Book Review: “No Excuses: 9 Ways Women Can Change How We Think About Power” by Gloria Feldt

Win a free copy of No Excuses – see details below!!

Reading Gloria Feldt’s fab new book No Excuses: 9 Ways Women Can Change How We Think About Power is like sinking into a book-length letter of inspiration from a much-needed mentor. Feldt, a veteran of the second-wave fight for reproductive justice, reminds us of how many battles the women’s rights movement has already won and implores us to forge ahead with feminism’s “half-finished revolution”.

But Feldt isn’t saying that the second wave has worked their butts off and now it’s time for the younger generations to pick up the slack alone. No. Instead, “No Excuses” is a book of mentorship. Feldt shares the lessons she’s learned throughout her career as well as concrete steps each of us can take to create an even stronger feminist movement. I was particularly struck by her belief that we are each capable of changing the world – and not just in little ways, like voting for progressive candidates, either. (Although that’s very important, too!) Feldt profiles women like Michelle Robson, who founded the women’s health information portal, EmpowHER, and Beth Terry of Fake Plastic Fish, who started a successful campaign to get Brita to recycle their water filters.

Reading this book encourages you to think big. What are you passionate about? What are you ticked off about? What can be done about it? What can you do? Feldt makes the case that if we band together with other women (and males allies), anything is possible. We just need a lot of hard work and even more persistence.

This is a must-read for feminists, male allies and other progressives (who should call themselves feminists – ahem!). Get your copy at Amazon, Barnes & Noble or IndieBound.

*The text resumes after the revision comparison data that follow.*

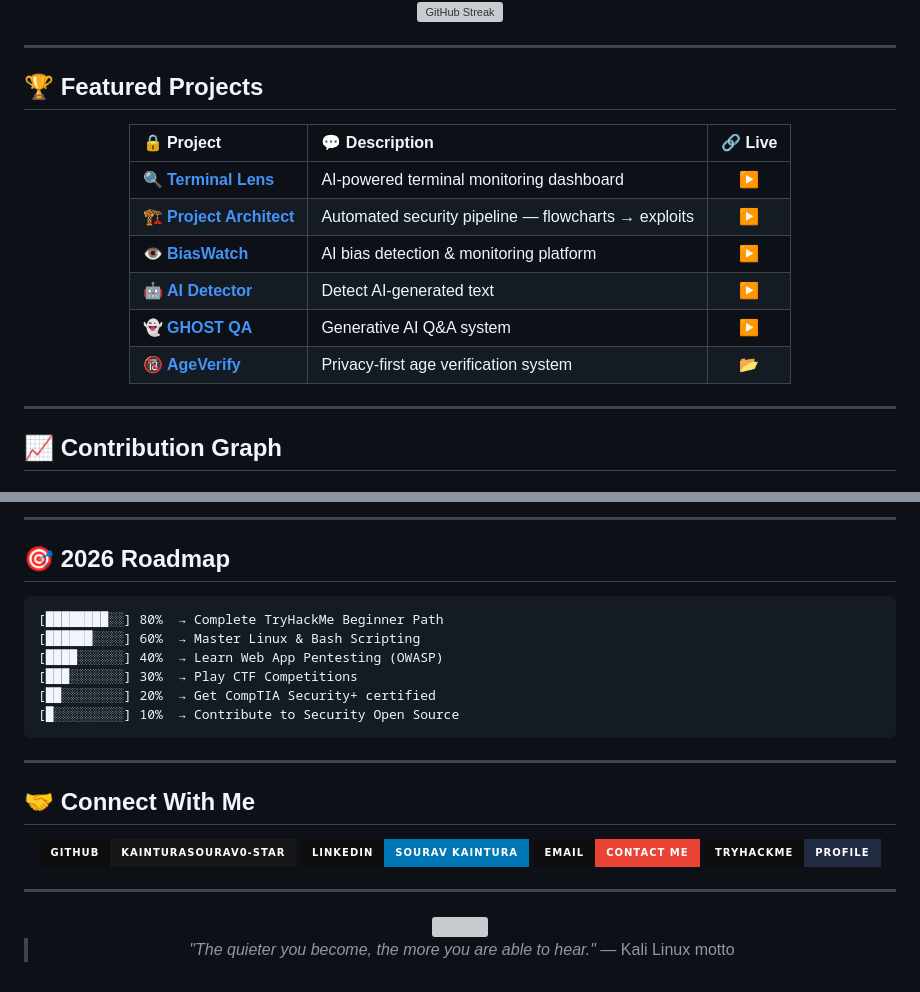
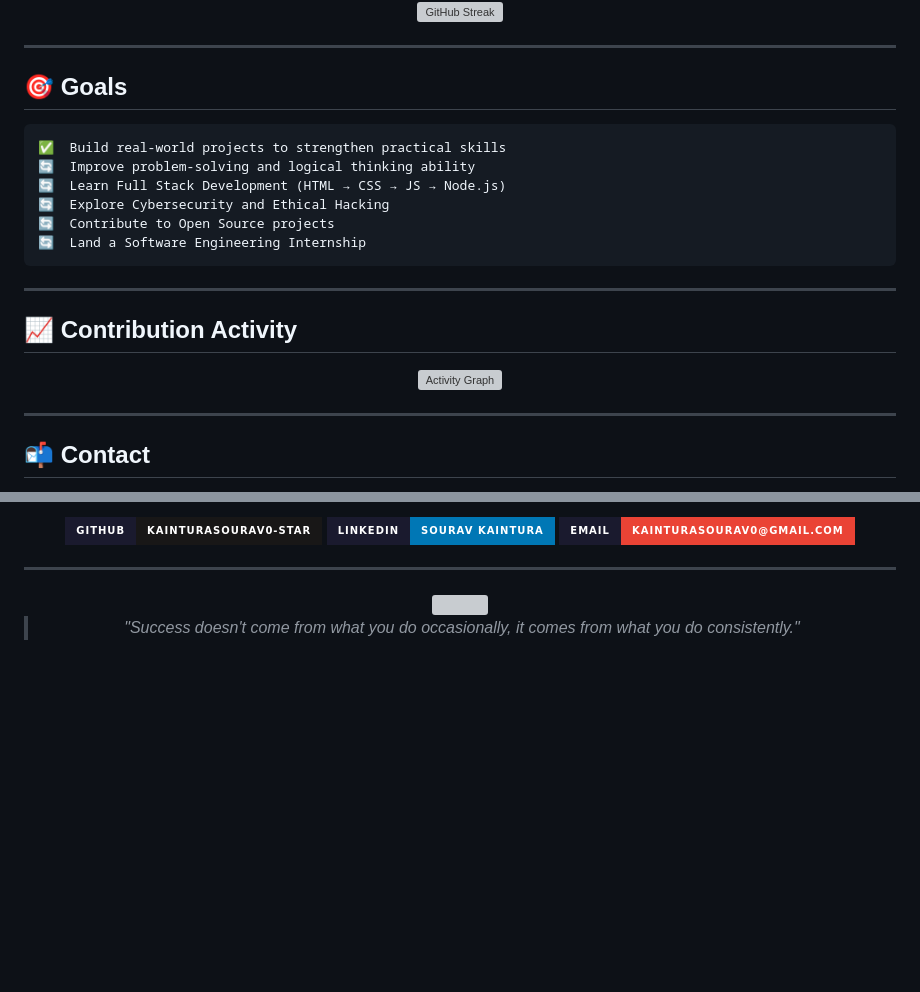
Before and after one commit to kainturasourav0-star/kainturasourav0-star, a Markdown page: README.md, 2 parts joined by grey strips. Rendered like a GitHub page; badges without logos; blank space fills up the shorter version; grey boxes are pictures that could not be loaded.

Commit message:
feat: resume-style profile - real education, skills, strengths, goals from CV

````diff
--- a/README.md
+++ b/README.md
@@ -112,24 +148,30 @@
 
 ---
 
-## 🏆 Featured Projects
+## 🎯 Goals
+
+```
+✅  Build real-world projects to strengthen practical skills
+🔄  Improve problem-solving and logical thinking ability
+🔄  Learn Full Stack Development (HTML → CSS → JS → Node.js)
+🔄  Explore Cybersecurity and Ethical Hacking
+🔄  Contribute to Open Source projects
+🔄  Land a Software Engineering Internship
+```
+
+---
+
+## 📈 Contribution Activity
 
 <div align="center">
 
-| 🔒 Project | 💬 Description | 🔗 Live |
-|:-----------|:---------------|:-------:|
-| 🔍 **[Terminal Lens](https://github.com/kainturasourav0-star/terminal-lens)** | AI-powered terminal monitoring dashboard | [▶](https://terminal-lens.vercel.app) |
-| 🏗️ **[Project Architect](https://github.com/kainturasourav0-star/Project-Architect)** | Automated security pipeline — flowcharts → exploits | [▶](https://projectarchitect.vercel.app/) |
-| 👁️ **[BiasWatch](https://github.com/kainturasourav0-star/biaswatch)** | AI bias detection & monitoring platform | [▶](https://biaswatch.vercel.app) |
-| 🤖 **[AI Detector](https://github.com/kainturasourav0-star/Ai-detector)** | Detect AI-generated text | [▶](https://detector7.vercel.app) |
-| 👻 **[GHOST QA](https://github.com/kainturasourav0-star/GHOST-QA-GENERATIVE)** | Generative AI Q&A system | [▶](https://ghost-qa-generative.vercel.app) |
-| 🔞 **[AgeVerify](https://github.com/kainturasourav0-star/ageverify)** | Privacy-first age verification system | [📂](https://github.com/kainturasourav0-star/ageverify) |
+[![Activity Graph](https://github-readme-activity-graph.vercel.app/graph?username=kainturasourav0-star&theme=tokyo-night&bg_color=1a1a2e&color=a0c4ff&line=a0c4ff&point=ffffff&area=true&area_color=a0c4ff20&hide_border=true)](https://github.com/kainturasourav0-star)
 
 </div>
 
 ---
 
-## 📈 Contribution Graph
+## 📬 Contact
 
 <div align="center">
 
@@ -137,29 +181,7 @@
 
-</div>
-
----
-
-## 🎯 2026 Roadmap
-
-```
-[████████░░] 80%  → Complete TryHackMe Beginner Path
-[██████░░░░] 60%  → Master Linux & Bash Scripting
-[████░░░░░░] 40%  → Learn Web App Pentesting (OWASP)
-[███░░░░░░░] 30%  → Play CTF Competitions
-[██░░░░░░░░] 20%  → Get CompTIA Security+ certified
-[█░░░░░░░░░] 10%  → Contribute to Security Open Source
-```
-
----
-
-## 🤝 Connect With Me
-
-<div align="center">
-
-[![GitHub](https://img.shields.io/badge/GitHub-kainturasourav0--star-181717?style=for-the-badge&logo=github&logoColor=white&labelColor=0d0d0d)](https://github.com/kainturasourav0-star)
-[![LinkedIn](https://img.shields.io/badge/LinkedIn-Sourav_Kaintura-0077B5?style=for-the-badge&logo=linkedin&logoColor=white&labelColor=0d0d0d)](https://www.linkedin.com/in/sourav-kaintura)
-[![Email](https://img.shields.io/badge/Email-Contact_Me-EA4335?style=for-the-badge&logo=gmail&logoColor=white&labelColor=0d0d0d)](mailto:kainturasourav0@gmail.com)
-[![TryHackMe](https://img.shields.io/badge/TryHackMe-Profile-212C42?style=for-the-badge&logo=tryhackme&logoColor=red&labelColor=0d0d0d)](https://tryhackme.com)
+[![GitHub](https://img.shields.io/badge/GitHub-kainturasourav0--star-181717?style=for-the-badge&logo=github&logoColor=white&labelColor=1a1a2e)](https://github.com/kainturasourav0-star)
+[![LinkedIn](https://img.shields.io/badge/LinkedIn-Sourav_Kaintura-0077B5?style=for-the-badge&logo=linkedin&logoColor=white&labelColor=1a1a2e)](https://www.linkedin.com/in/sourav-kaintura)
+[![Email](https://img.shields.io/badge/Email-kainturasourav0%40gmail.com-EA4335?style=for-the-badge&logo=gmail&logoColor=white&labelColor=1a1a2e)](mailto:kainturasourav0@gmail.com)
 
 </div>
 
@@ -171,4 +193,4 @@
 
-> *"The quieter you become, the more you are able to hear."* — Kali Linux motto
+> *"Success doesn't come from what you do occasionally, it comes from what you do consistently."*
 
 </div>
````
Also changed, not shown: other parts of README.md (+103 -65 lines).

Win a copy of No Excuses!
I have one copy of the book to give away – yay! To enter, ust drop me an email ( or leave a note in the comments, and tell me how you are changing the world right now. Hurry, don’t delay! Contest ends this Friday, Nov. 19, at 5 PM CST.

Book Review: Peel My Love Like An Onion

This summer been wacky. I haven’t been writing a lot lately as I’ve been traveling pretty much nonstop since the end of July. When I haven’t been on the road or spending time with family and friends, I’ve been recovering from having all that fun.

I haven’t even been reading much, unlike the beginning of the summer, when I read fourteen books in June and July. Still, I did just finish “Peel My Love Like an Onion” by Ana Castillo, and since this is a blog about feminism and disability (well most of the time), I thought I’d tell y’all about it

“Peel My Love Like An Onion” is the story of Carmen, a Mexican-American flamenco dancer from Chicago, and her long-running love affairs with two men, Augustín and Manolo. Carmen’s stage name is Carmen la Coja, which is Spanish for Carmen the Cripple, as she had polio as a child. Carmen wears a brace on her leg, walks (and dances) with a limp and, as the story progresses, begins to experience the effects of post-polio syndrome.

And yet, Carmen’s disability is not the focus of this novel. It is not about how she “overcomes” her disability to have a dancing career. Instead, “Peel My Love Like An Onion” is about the never-ending saga of the torrid love triangle between Carmen, Augustín and Manolo. It is about Carmen’s relationships with her parents and her brothers. It is about her identity and heritage as a Chicagoan, Chicana (Is tht the right word?) and American.

I’m not saying that disability, pain and illness are not crucial to this novel. They are, as they form the core of who Carmen is. But this is not just a disability novel. It is the story of Carmen’s dancing career, love affairs and family life. It is also the story of a woman who happens to have a disability.

If you need something good to read, “Peel My Love Like An Onion” by Ana Castillo is worth a look.

P.S. I have received absolutely no compensation for this review. I actually got the book out of the library.